Donald Trump’s Unconstitutional Dreams

Roundup
tags: Constitution, Fourteenth Amendment, Trump, birthright citizenship

Related Links

●  Background article in Axios explaining that a reporter's question prompted Trump's comments on birthright citizenship

●  Can Trump End Birthright Citizenship?  –  What historians are tweeting and retweeting

In an interview with the news program “Axios on HBO,” President Trump announced that he plans to issue an executive order ending birthright citizenship, the principle that everyone born in the United States, with a handful of exceptions, is automatically a citizen of the United States.

“It was always told to me,” the president declared, “that you needed a constitutional amendment. Guess what? You don’t.” 

In fact, such an order would undoubtedly be unconstitutional. It would also violate a deeply rooted American idea — that anybody, regardless of race, religion, national origin, or the legal status of one’s parents, can be a loyal citizen of this country.

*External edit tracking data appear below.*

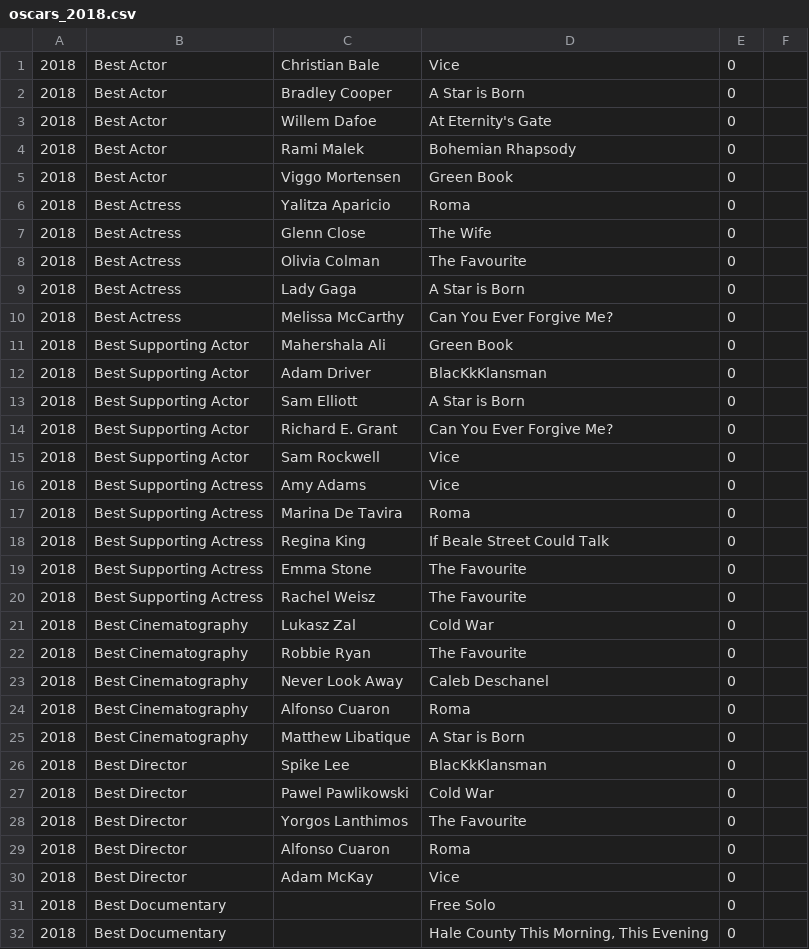
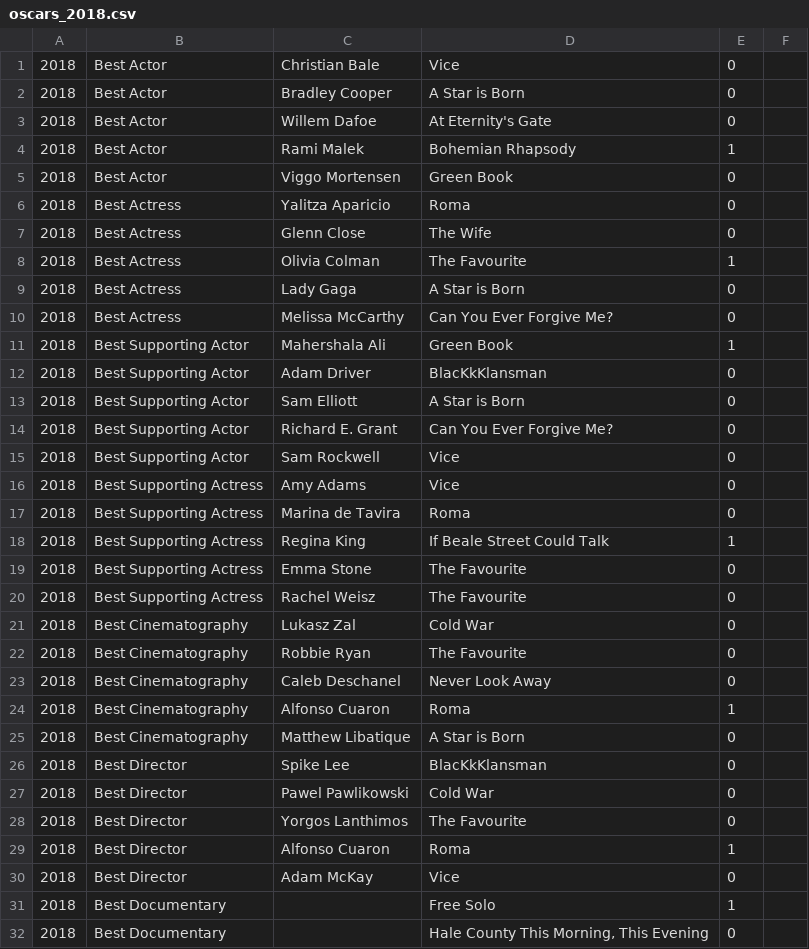
Before and after one commit to tgh/FiLTH, a CSV file: data/oscars_2018.csv, drawn as a sheet; only a part is shown; the diff covers the shown part only.

Commit message:
Add 2018 oscars

```diff
--- a/data/oscars_2018.csv
+++ b/data/oscars_2018.csv
@@ -3,3 +3,3 @@
 2018;Best Actor;Willem Dafoe;At Eternity's Gate;0;
-2018;Best Actor;Rami Malek;Bohemian Rhapsody;0;
+2018;Best Actor;Rami Malek;Bohemian Rhapsody;1;
 2018;Best Actor;Viggo Mortensen;Green Book;0;
@@ -7,6 +7,6 @@
 2018;Best Actress;Glenn Close;The Wife;0;
-2018;Best Actress;Olivia Colman;The Favourite;0;
+2018;Best Actress;Olivia Colman;The Favourite;1;
 2018;Best Actress;Lady Gaga;A Star is Born;0;
 2018;Best Actress;Melissa McCarthy;Can You Ever Forgive Me?;0;
-2018;Best Supporting Actor;Mahershala Ali;Green Book;0;
+2018;Best Supporting Actor;Mahershala Ali;Green Book;1;
 2018;Best Supporting Actor;Adam Driver;BlacKkKlansman;0;
@@ -16,4 +16,4 @@
 2018;Best Supporting Actress;Amy Adams;Vice;0;
-2018;Best Supporting Actress;Marina De Tavira;Roma;0;
-2018;Best Supporting Actress;Regina King;If Beale Street Could Talk;0;
+2018;Best Supporting Actress;Marina de Tavira;Roma;0;
+2018;Best Supporting Actress;Regina King;If Beale Street Could Talk;1;
 2018;Best Supporting Actress;Emma Stone;The Favourite;0;
@@ -22,4 +22,4 @@
 2018;Best Cinematography;Robbie Ryan;The Favourite;0;
-2018;Best Cinematography;Never Look Away;Caleb Deschanel;0;
-2018;Best Cinematography;Alfonso Cuaron;Roma;0;
+2018;Best Cinematography;Caleb Deschanel;Never Look Away;0;
+2018;Best Cinematography;Alfonso Cuaron;Roma;1;
 2018;Best Cinematography;Matthew Libatique;A Star is Born;0;
@@ -28,5 +28,5 @@
 2018;Best Director;Yorgos Lanthimos;The Favourite;0;
-2018;Best Director;Alfonso Cuaron;Roma;0;
+2018;Best Director;Alfonso Cuaron;Roma;1;
 2018;Best Director;Adam McKay;Vice;0;
-2018;Best Documentary;;Free Solo;0;
+2018;Best Documentary;;Free Solo;1;
 2018;Best Documentary;;Hale County This Morning, This Evening;0;
```
Also changed, not shown: 4 edited cells elsewhere in this file, 5 other files.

Birthright citizenship is established by the Civil Rights Act of 1866, still on the books today, and by the Fourteenth Amendment to the Constitution, ratified two years later. The only exceptions, in the words of the amendment, are persons not “subject to the jurisdiction” of the United States. Members of Congress at the time made clear that this wording applied only to Native Americans living on reservations — then considered members of their own tribal sovereignties, not the nation — and American-born children of foreign diplomats. (Congress made all Native Americans citizens in 1924.)

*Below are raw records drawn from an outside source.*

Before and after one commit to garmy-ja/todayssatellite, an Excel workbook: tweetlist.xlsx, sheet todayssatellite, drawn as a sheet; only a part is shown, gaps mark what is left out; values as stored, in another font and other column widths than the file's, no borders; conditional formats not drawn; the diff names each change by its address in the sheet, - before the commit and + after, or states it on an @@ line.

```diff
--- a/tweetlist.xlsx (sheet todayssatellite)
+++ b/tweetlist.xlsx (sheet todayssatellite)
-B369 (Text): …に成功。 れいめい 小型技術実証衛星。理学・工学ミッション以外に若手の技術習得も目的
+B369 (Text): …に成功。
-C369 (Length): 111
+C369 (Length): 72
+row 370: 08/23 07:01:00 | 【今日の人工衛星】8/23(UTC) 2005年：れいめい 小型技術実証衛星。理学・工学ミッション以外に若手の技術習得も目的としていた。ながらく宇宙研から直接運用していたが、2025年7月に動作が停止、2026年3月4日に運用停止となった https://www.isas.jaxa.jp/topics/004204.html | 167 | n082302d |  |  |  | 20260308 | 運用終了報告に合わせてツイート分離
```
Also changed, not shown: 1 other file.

Embedding birthright citizenship in the Constitution was one of the transformative results of the Civil War and the destruction of slavery. Before the war, no uniform definition of citizenship existed. Soon after the conflict ended, members of Congress asked Horace Binney, a prominent lawyer and a former congressman, to explore the meaning of citizenship.

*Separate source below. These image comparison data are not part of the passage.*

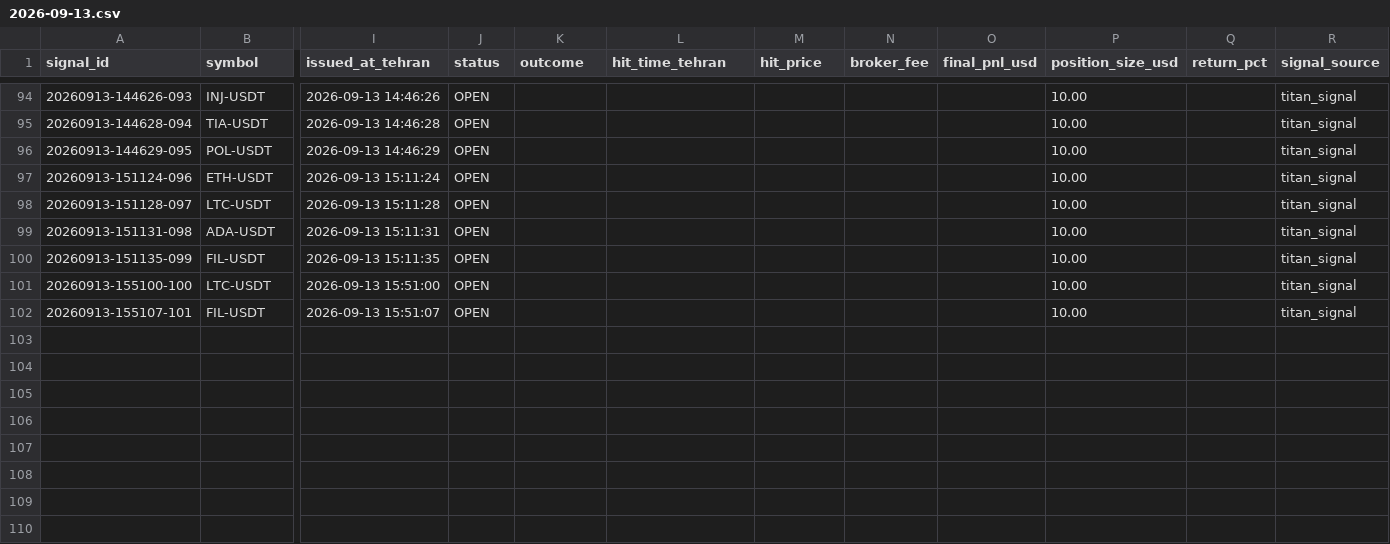
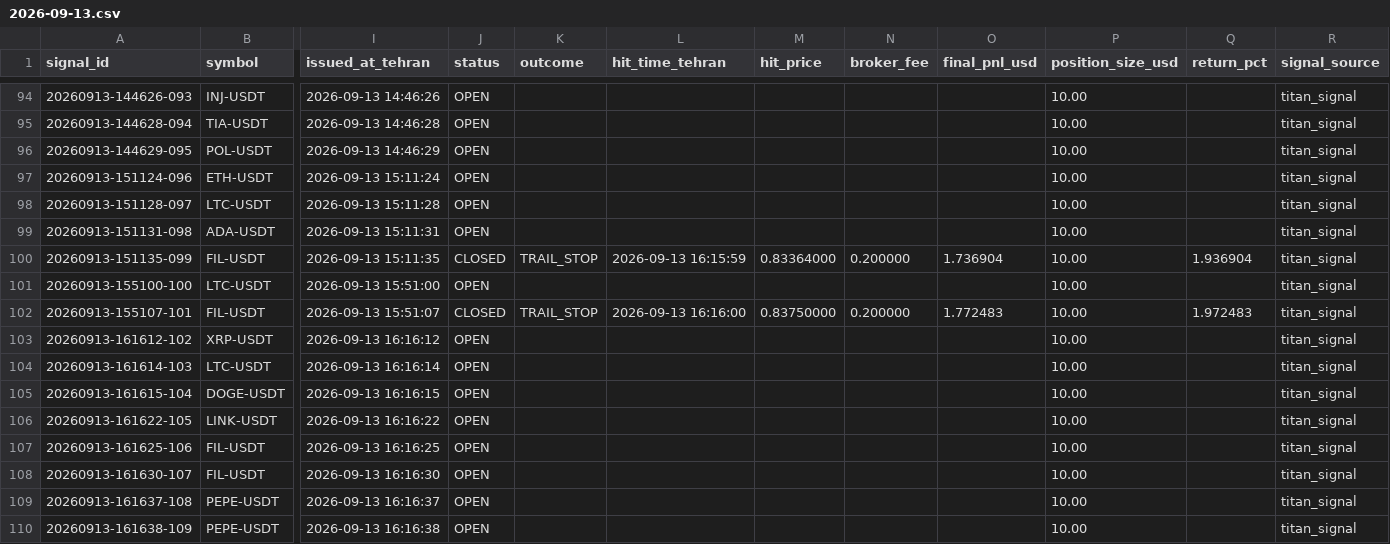
Before and after one commit to khosroabadi-Soft/Titan-Signal, a CSV file: data/signals/2026-09-13.csv, drawn as a sheet; only a part is shown, gaps mark what is left out; rows hold the shown columns only; the diff covers the shown part only; the diff names each change by its address in the sheet, - before the commit and + after, or states it on an @@ line.

```diff
--- a/data/signals/2026-09-13.csv
+++ b/data/signals/2026-09-13.csv
-J100 (status): OPEN
+J100 (status): CLOSED
-K100 (outcome): (empty)
+K100 (outcome): TRAIL_STOP
-L100 (hit_time_tehran): (empty)
+L100 (hit_time_tehran): 2026-09-13 16:15:59
-M100 (hit_price): (empty)
+M100 (hit_price): 0.83364000
-N100 (broker_fee): (empty)
+N100 (broker_fee): 0.200000
-O100 (final_pnl_usd): (empty)
+O100 (final_pnl_usd): 1.736904
-Q100 (return_pct): (empty)
+Q100 (return_pct): 1.936904
-J102 (status): OPEN
+J102 (status): CLOSED
-K102 (outcome): (empty)
+K102 (outcome): TRAIL_STOP
-L102 (hit_time_tehran): (empty)
+L102 (hit_time_tehran): 2026-09-13 16:16:00
-M102 (hit_price): (empty)
+M102 (hit_price): 0.83750000
-N102 (broker_fee): (empty)
+N102 (broker_fee): 0.200000
-O102 (final_pnl_usd): (empty)
+O102 (final_pnl_usd): 1.772483
-Q102 (return_pct): (empty)
+Q102 (return_pct): 1.972483
+row 103: 20260913-161612-102 | XRP-USDT | 2026-09-13 16:16:12 | OPEN |  |  |  |  |  | 10.00 |  | titan_signal
+row 104: 20260913-161614-103 | LTC-USDT | 2026-09-13 16:16:14 | OPEN |  |  |  |  |  | 10.00 |  | titan_signal
+row 105: 20260913-161615-104 | DOGE-USDT | 2026-09-13 16:16:15 | OPEN |  |  |  |  |  | 10.00 |  | titan_signal
+row 106: 20260913-161622-105 | LINK-USDT | 2026-09-13 16:16:22 | OPEN |  |  |  |  |  | 10.00 |  | titan_signal
+row 107: 20260913-161625-106 | FIL-USDT | 2026-09-13 16:16:25 | OPEN |  |  |  |  |  | 10.00 |  | titan_signal
+row 108: 20260913-161630-107 | FIL-USDT | 2026-09-13 16:16:30 | OPEN |  |  |  |  |  | 10.00 |  | titan_signal
+row 109: 20260913-161637-108 | PEPE-USDT | 2026-09-13 16:16:37 | OPEN |  |  |  |  |  | 10.00 |  | titan_signal
+row 110: 20260913-161638-109 | PEPE-USDT | 2026-09-13 16:16:38 | OPEN |  |  |  |  |  | 10.00 |  | titan_signal
```
Also changed, not shown: 14 edited cells elsewhere in this file, 1 other file.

“The word citizen,” he responded, “is found ten times at least in the Constitution of the United States, and no definition of it is given anywhere.” States determined who was a citizen and the rules varied considerably. Massachusetts recognized free African-Americans as citizens; many other states did not. For persons immigrating from abroad, moreover, racial distinctions were built into federal law.

Read entire article at NYT